Photo/Illutration An operator interprets a sign-language message from a hearing-impaired client in real time and relays it over the phone. (Provided by the Nippon Foundation)

Japan is working toward introducing a public service next April that allows people who are deaf or hard of hearing to place calls at any time via online assistants.

Among the Group of Seven nations, Japan is the only country that has yet to set up a public mechanism to offer “barrier-free” access to phone services.

A bill to make the telephone relay service publicly available passed the Diet on June 5. The government plans to have the system running in fiscal 2021.

The service will also allow those with auditory problems to make emergency calls to police and fire stations.

But it will still need to develop a plan that would ensure businesses and other entities receiving calls know what it is and how it works when they pick up the phone.

Under the system, people with hearing difficulties will be able to send messages in sign language or text using computers or smartphones, which will then be interpreted by operators in real time so those on the other end of the call can understand them.

The Tokyo-based Nippon Foundation has been providing a relay service on a trial basis since 2013, but the program will be terminated this fiscal year. 

According to the Nippon Foundation, it had 10,500 people registered under its program as of September 2019. A total of 28,000 calls are made monthly using the system so people with hearing issues can do things such as making reservations and appointments with stores and hospitals, and rescheduling parcel deliveries.

That system has some major drawbacks, though. It cannot be used for emergency calls, and it is not available 24 hours a day, 365 days a year.

Under the public service, an agent commissioned by the central government will be available to relay calls at any time and at the same cost as ordinary calls. People will also be able to use it to phone those with hearing issues.

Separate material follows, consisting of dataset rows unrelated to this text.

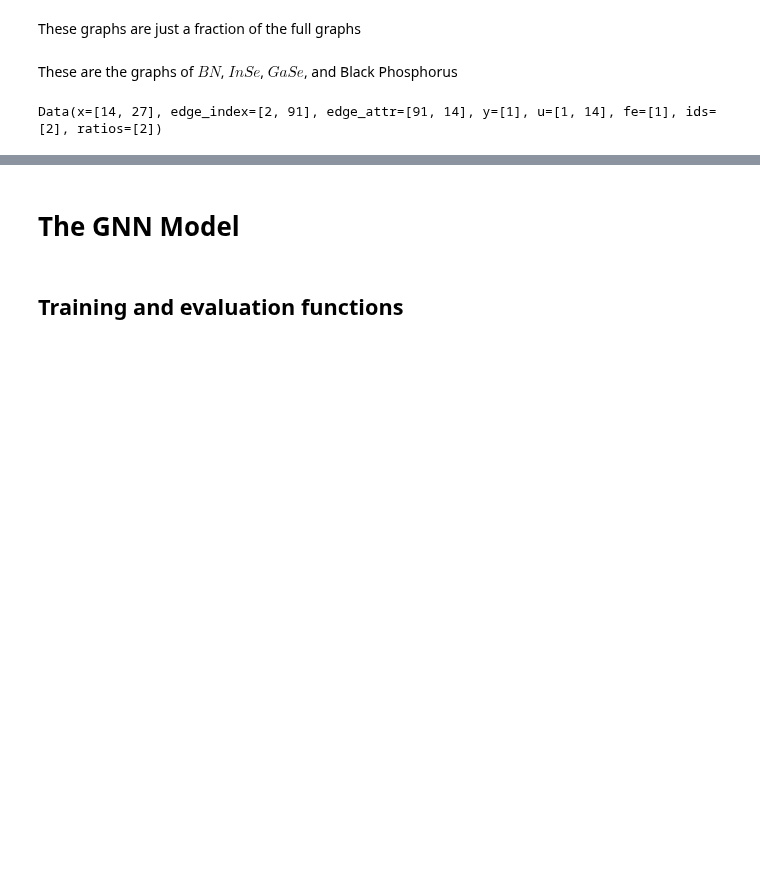
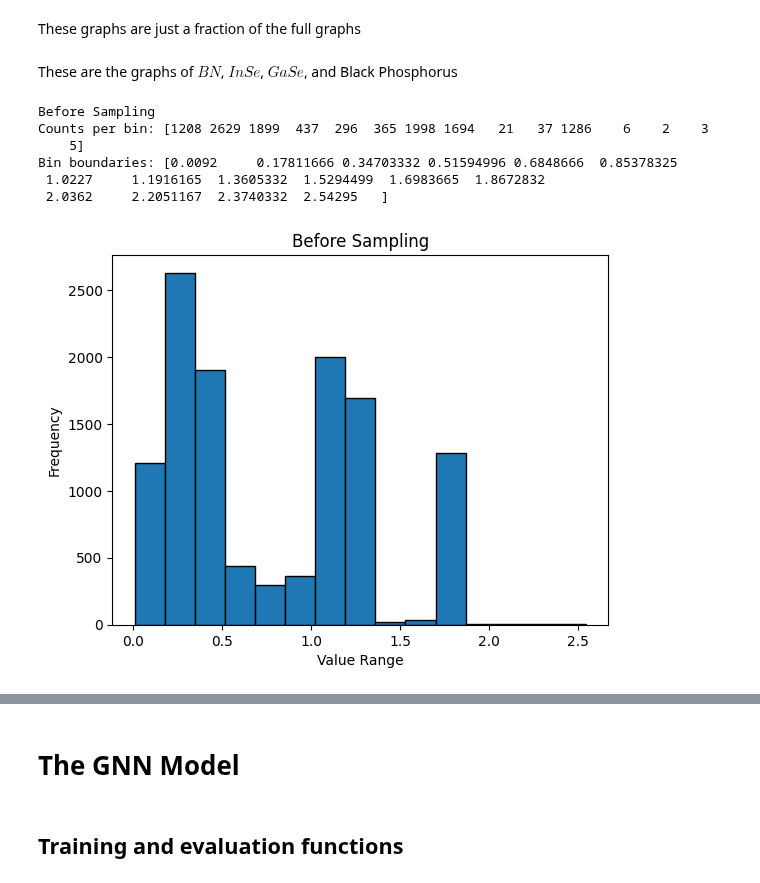
Before and after one commit to AdamKimhub/GNN-and-CVAE-on-2D-materials, a Jupyter notebook: gnn_models.ipynb, the cells around one changed output, grey strips where cells are left out. Saved outputs shown, nothing was run; the diff lists cells and outputs as text; code cells hidden in the pictures; blank space fills up the shorter version.

Commit message:
Trained MEGNet on the data and tried using on CVAE output

```diff
--- a/gnn_models.ipynb
+++ b/gnn_models.ipynb
@@ -52,6 +74,16 @@ test_loader = DataLoader(well_distributed_test_graphs, batch_size=1, shuffle=Tru
-# %%
-for i in well_distributed_train_graphs:
-    print(i)
-    break
-# %% [output]
-Data(x=[14, 27], edge_index=[2, 91], edge_attr=[91, 14], y=[1], u=[1, 14], fe=[1], ids=[2], ratios=[2])
+# %%
+# train_graphs = well_distributed_train_graphs
+# val_graphs = well_distributed_val_graphs
+# test_graphs = well_distributed_test_graphs
+
+train_graphs = full_train_graphs
+val_graphs = full_val_graphs
+test_graphs = full_test_graphs
+
+# train_graphs = trimmed_train_graphs
+# val_graphs = trimmed_val_graphs
+# test_graphs = trimmed_test_graphs
+
+train_loader = DataLoader(train_graphs, batch_size=1, shuffle=True)
+val_loader = DataLoader(val_graphs, batch_size=1, shuffle=False)
+test_loader = DataLoader(test_graphs, batch_size=1, shuffle=False)
@@ -57,0 +123,33 @@ Data(x=[14, 27], edge_index=[2, 91], edge_attr=[91, 14], y=[1], u=[1, 14], fe=[1
+# %%
+# Sample_train_graphs
+
+print("Before Sampling")
+
+train_targets = [train_graphs[i].y.numpy()[0] for i in range(len(train_graphs))]
+
+hist, bin_edges = np.histogram(train_targets, bins=15)
+
+# frequency per bin
+freq = hist + 1e-6
+
+# inverse frequency weights
+bin_weights = 1.0 / freq
+
+
+print("Counts per bin:", hist)
+print("Bin boundaries:", bin_edges)
+
+# 2. Graphically plot the computed data
+plt.bar(bin_edges[:-1], hist, width=np.diff(bin_edges), edgecolor="black", align="edge")
+plt.title("Before Sampling")
+plt.xlabel("Value Range")
+plt.ylabel("Frequency")
+plt.show()
+# %% [output]
+Before Sampling
+Counts per bin: [1208 2629 1899  437  296  365 1998 1694   21   37 1286    6    2    3
+    5]
+Bin boundaries: [0.0092     0.17811666 0.34703332 0.51594996 0.6848666  0.85378325
+ 1.0227     1.1916165  1.3605332  1.5294499  1.6983665  1.8672832
+ 2.0362     2.2051167  2.3740332  2.54295   ]
+[figure, added]
```
Also changed, not shown: parts of 21 cells of this notebook, 4 other files.
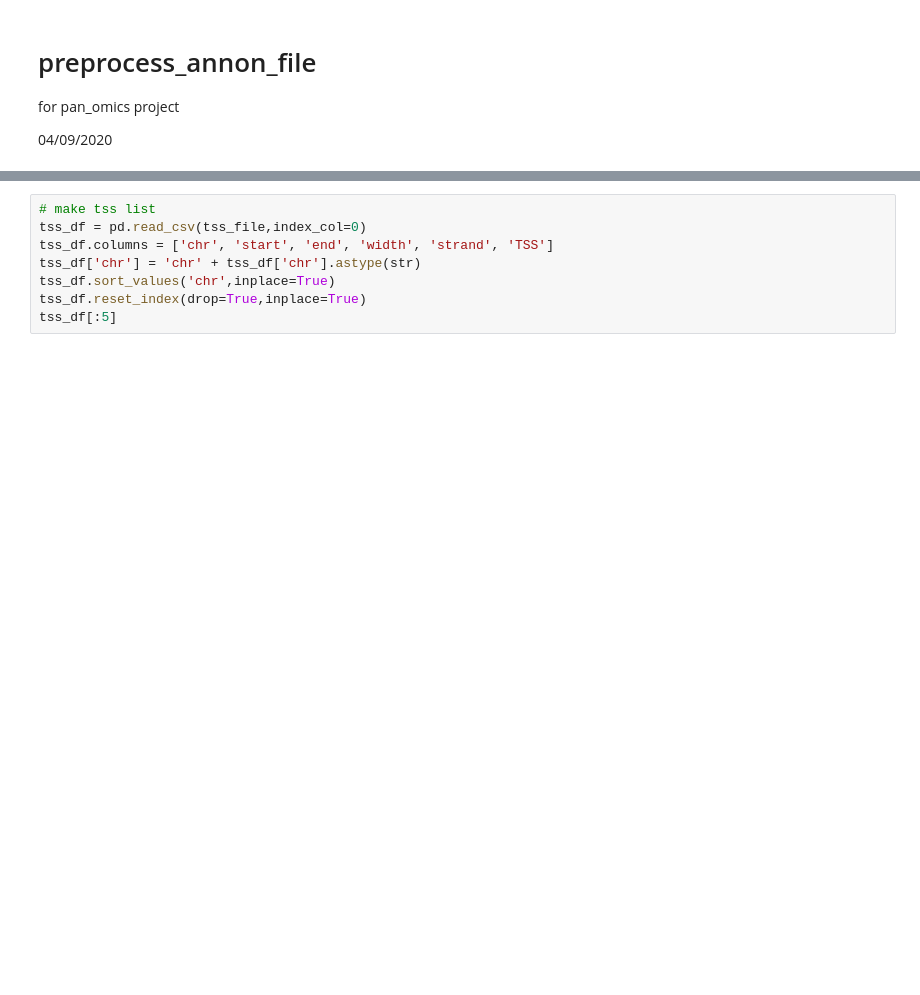
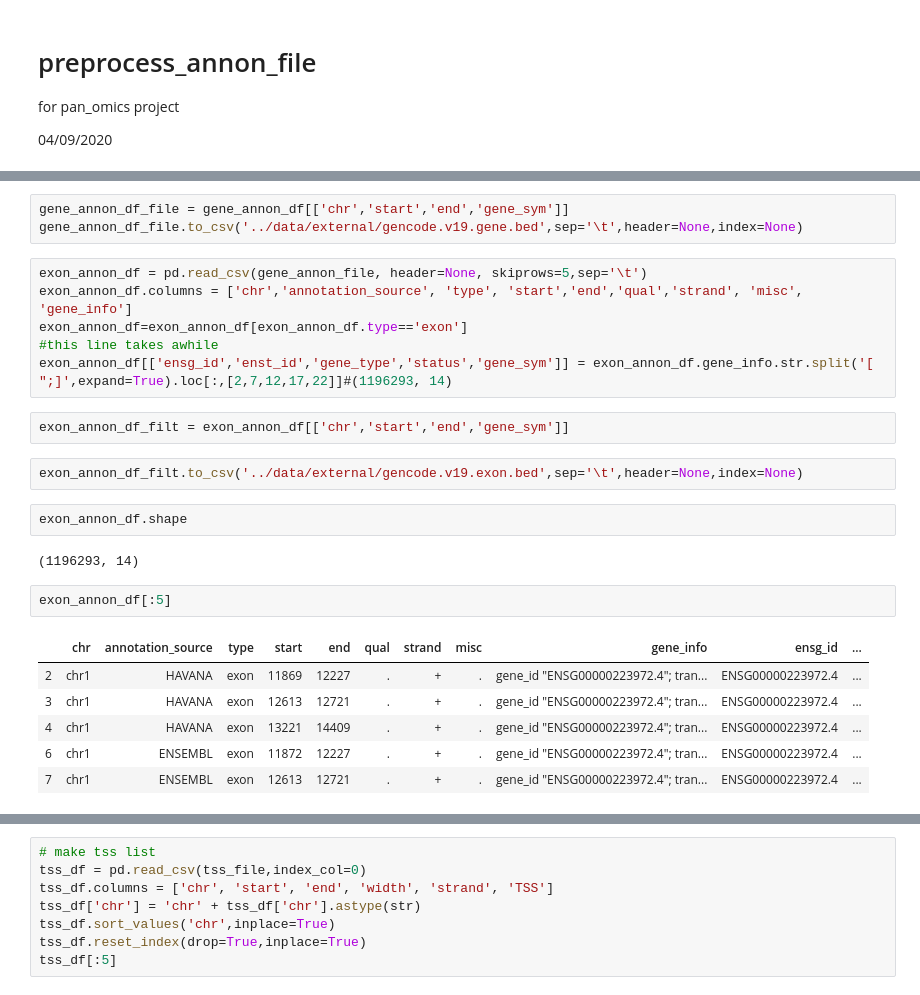
Before and after one commit to mguo123/pan_omics, a Jupyter notebook: notebooks/1_mg_preprocess_annon_file.ipynb, the cells around one changed output, grey strips where cells are left out. Saved outputs shown, nothing was run; the diff lists cells and outputs as text; blank space fills up the shorter version.

```diff
--- a/notebooks/1_mg_preprocess_annon_file.ipynb
+++ b/notebooks/1_mg_preprocess_annon_file.ipynb
@@ -13,0 +29,26 @@ gencode_file = 'gene_annon_ALL.csv'
+# %%
+gene_annon_df_file = gene_annon_df[['chr','start','end','gene_sym']]
+gene_annon_df_file.to_csv('../data/external/gencode.v19.gene.bed',sep='\t',header=None,index=None)
+# %%
+exon_annon_df = pd.read_csv(gene_annon_file, header=None, skiprows=5,sep='\t')
+exon_annon_df.columns = ['chr','annotation_source', 'type', 'start','end','qual','strand', 'misc', 'gene_info']
+exon_annon_df=exon_annon_df[exon_annon_df.type=='exon']
+#this line takes awhile
+exon_annon_df[['ensg_id','enst_id','gene_type','status','gene_sym']] = exon_annon_df.gene_info.str.split('[ ";]',expand=True).loc[:,[2,7,12,17,22]]#(1196293, 14)
+# %%
+exon_annon_df_filt = exon_annon_df[['chr','start','end','gene_sym']]
+# %%
+exon_annon_df_filt.to_csv('../data/external/gencode.v19.exon.bed',sep='\t',header=None,index=None)
+# %%
+exon_annon_df.shape
+# %% [output]
+(1196293, 14)
+# %%
+exon_annon_df[:5]
+# %% [output]
+|  | chr | annotation_source | type | start | end | qual | strand | misc | gene_info | ensg_id | ... |
+| 2 | chr1 | HAVANA | exon | 11869 | 12227 | . | + | . | gene_id "ENSG00000223972.4"; tran... | ENSG00000223972.4 | ... |
+| 3 | chr1 | HAVANA | exon | 12613 | 12721 | . | + | . | gene_id "ENSG00000223972.4"; tran... | ENSG00000223972.4 | ... |
+| 4 | chr1 | HAVANA | exon | 13221 | 14409 | . | + | . | gene_id "ENSG00000223972.4"; tran... | ENSG00000223972.4 | ... |
+| 6 | chr1 | ENSEMBL | exon | 11872 | 12227 | . | + | . | gene_id "ENSG00000223972.4"; tran... | ENSG00000223972.4 | ... |
+| 7 | chr1 | ENSEMBL | exon | 12613 | 12721 | . | + | . | gene_id "ENSG00000223972.4"; tran... | ENSG00000223972.4 | ... |
```
Also changed, not shown: parts of 8 cells of this notebook, 26 other files.
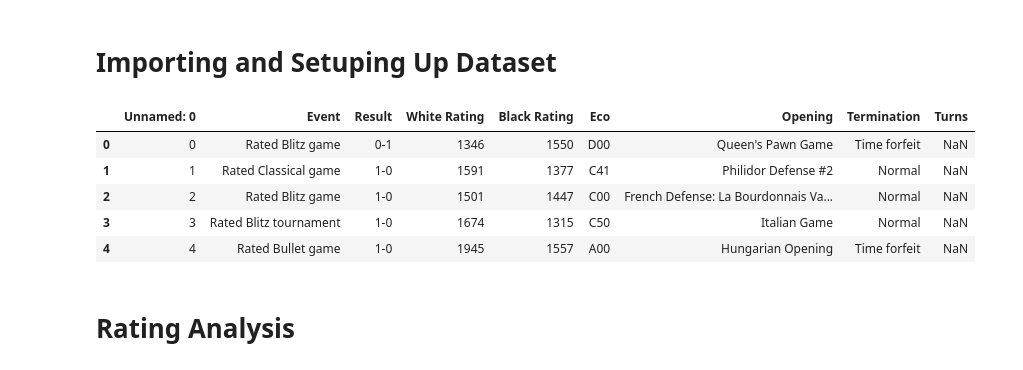
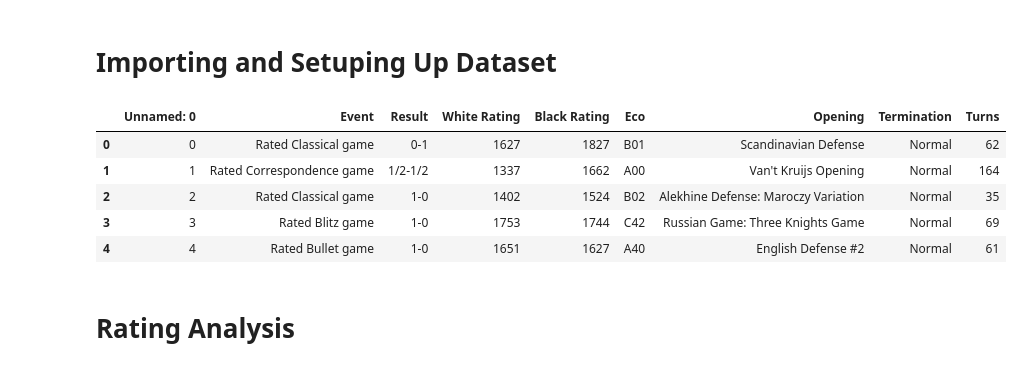
Before and after one commit to kdesai2018/DSL-final-project, a Jupyter notebook: jordan_analysis.ipynb, the cells around one changed output. Drawn from its saved outputs; the diff is of its cells as text; code cells hidden in the pictures.

```diff
--- a/jordan_analysis.ipynb
+++ b/jordan_analysis.ipynb
@@ -7,14 +8,12 @@ import re
 # %% [markdown]
 # Importing and Setuping Up Dataset
 # %%
-df = pd.read_csv('games.csv', low_memory=False)
-gg = pd.read_csv('good_games.csv', low_memory=False)
-df = df.append(gg)
+df = pd.read_csv('all_games.csv', low_memory=False)
 df.head()
 # %% [output]
 |  | Unnamed: 0 | Event | Result | White Rating | Black Rating | Eco | Opening | Termination | Turns |
-| 0 | 0 | Rated Blitz game | 0-1 | 1346 | 1550 | D00 | Queen's Pawn Game | Time forfeit | NaN |
-| 1 | 1 | Rated Classical game | 1-0 | 1591 | 1377 | C41 | Philidor Defense #2 | Normal | NaN |
-| 2 | 2 | Rated Blitz game | 1-0 | 1501 | 1447 | C00 | French Defense: La Bourdonnais Va... | Normal | NaN |
-| 3 | 3 | Rated Blitz tournament | 1-0 | 1674 | 1315 | C50 | Italian Game | Normal | NaN |
-| 4 | 4 | Rated Bullet game | 1-0 | 1945 | 1557 | A00 | Hungarian Opening | Time forfeit | NaN |
+| 0 | 0 | Rated Classical game | 0-1 | 1627 | 1827 | B01 | Scandinavian Defense | Normal | 62 |
+| 1 | 1 | Rated Correspondence game | 1/2-1/2 | 1337 | 1662 | A00 | Van't Kruijs Opening | Normal | 164 |
+| 2 | 2 | Rated Classical game | 1-0 | 1402 | 1524 | B02 | Alekhine Defense: Maroczy Variation | Normal | 35 |
+| 3 | 3 | Rated Blitz game | 1-0 | 1753 | 1744 | C42 | Russian Game: Three Knights Game | Normal | 69 |
+| 4 | 4 | Rated Bullet game | 1-0 | 1651 | 1627 | A40 | English Defense #2 | Normal | 61 |
```
Also changed, not shown: parts of 30 cells of this notebook.
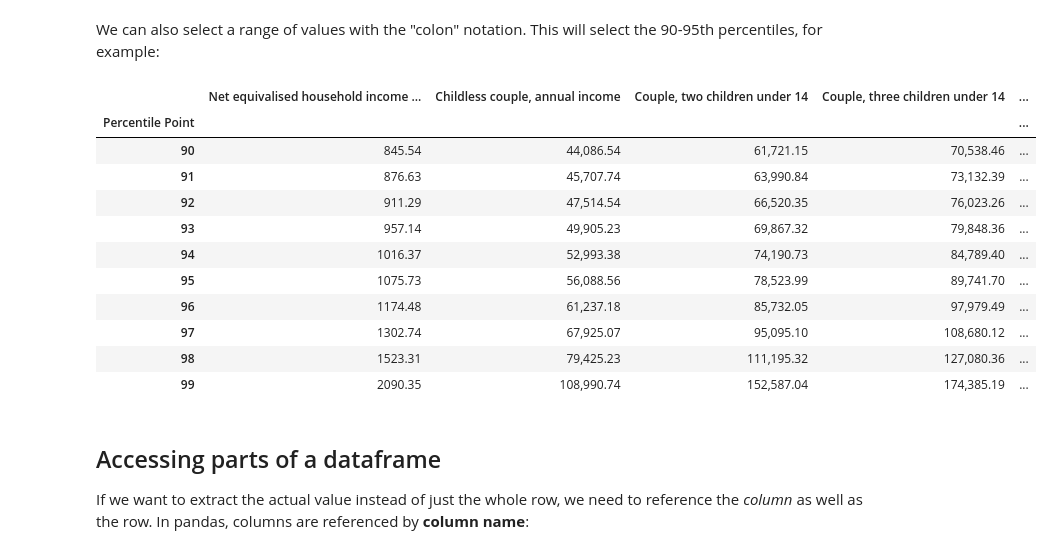
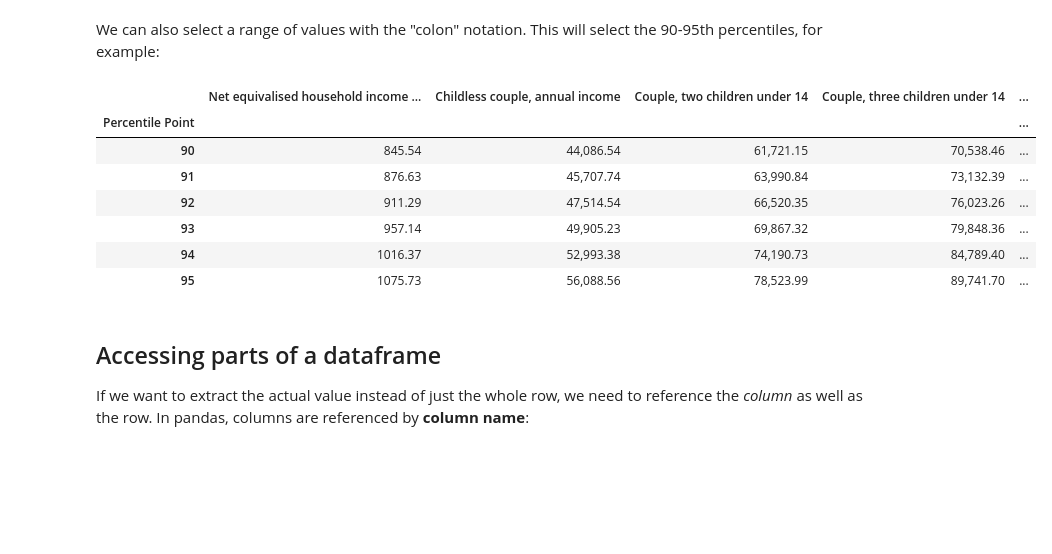
Before and after one commit to rebeccaastaix/QM2, a Jupyter notebook: notebooks/W02. Pandas.ipynb, the cells around one changed output. Saved outputs shown, nothing was run; the diff lists cells and outputs as text; code cells hidden in the pictures; blank space fills up the shorter version.

```diff
--- a/notebooks/W02. Pandas.ipynb
+++ b/notebooks/W02. Pandas.ipynb
@@ -113,20 +104,16 @@ dtype: object
 # %% [markdown]
 We can also select a range of values with the "colon" notation. This will select the 90-95th percentiles, for example:
 # %%
-income.loc[90:]
+income.loc[90:95]
 # %% [output]
 |  | Net equivalised household income ... | Childless couple, annual income | Couple, two children under 14 | Couple, three children under 14 | ... |
 | Percentile Point |  |  |  |  | ... |
 | 90 | 845.54 | 44,086.54 | 61,721.15 | 70,538.46 | ... |
 | 91 | 876.63 | 45,707.74 | 63,990.84 | 73,132.39 | ... |
 | 92 | 911.29 | 47,514.54 | 66,520.35 | 76,023.26 | ... |
 | 93 | 957.14 | 49,905.23 | 69,867.32 | 79,848.36 | ... |
 | 94 | 1016.37 | 52,993.38 | 74,190.73 | 84,789.40 | ... |
 | 95 | 1075.73 | 56,088.56 | 78,523.99 | 89,741.70 | ... |
-| 96 | 1174.48 | 61,237.18 | 85,732.05 | 97,979.49 | ... |
-| 97 | 1302.74 | 67,925.07 | 95,095.10 | 108,680.12 | ... |
-| 98 | 1523.31 | 79,425.23 | 111,195.32 | 127,080.36 | ... |
-| 99 | 2090.35 | 108,990.74 | 152,587.04 | 174,385.19 | ... |
 # %% [markdown]
 ## Accessing parts of a dataframe
 
```
Also changed, not shown: parts of 8 cells of this notebook.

But the new service will have to deal with the same obstacles the privately run program has faced.

The Information Gap Buster, a nonprofit organization in Yokohama, conducted a survey covering 126 users of the Nippon Foundation program in April.

Forty-four percent of respondents said their calls have been rejected because people on the other end of the calls demand they come on the line in person, instead of operators.

Of those users, 70 percent tried to contact banks or credit card service providers but failed to ID themselves via operators.

Only 3.4 percent of all 1,304 financial institutions across the nation were ready for the relay service as of March 2019, according to the Financial Services Agency.

Yoshihiro Ito, chairman of the Information Gap Buster, who has been deaf since birth, said the people picking up the phone often do not understand what the relay service is.

“In one case, it took no less than 30 minutes to brief the receiver on the service before getting into the main topic of the call,” Ito said.

He said the service is often mistaken for crank and nuisance calls.

Ito said private businesses will need to cooperate and learn how to process calls under the system to be socially responsible establishments.

“It would not be possible for hearing-impaired people to make calls in the same way as others if social obstacles remain,” he said.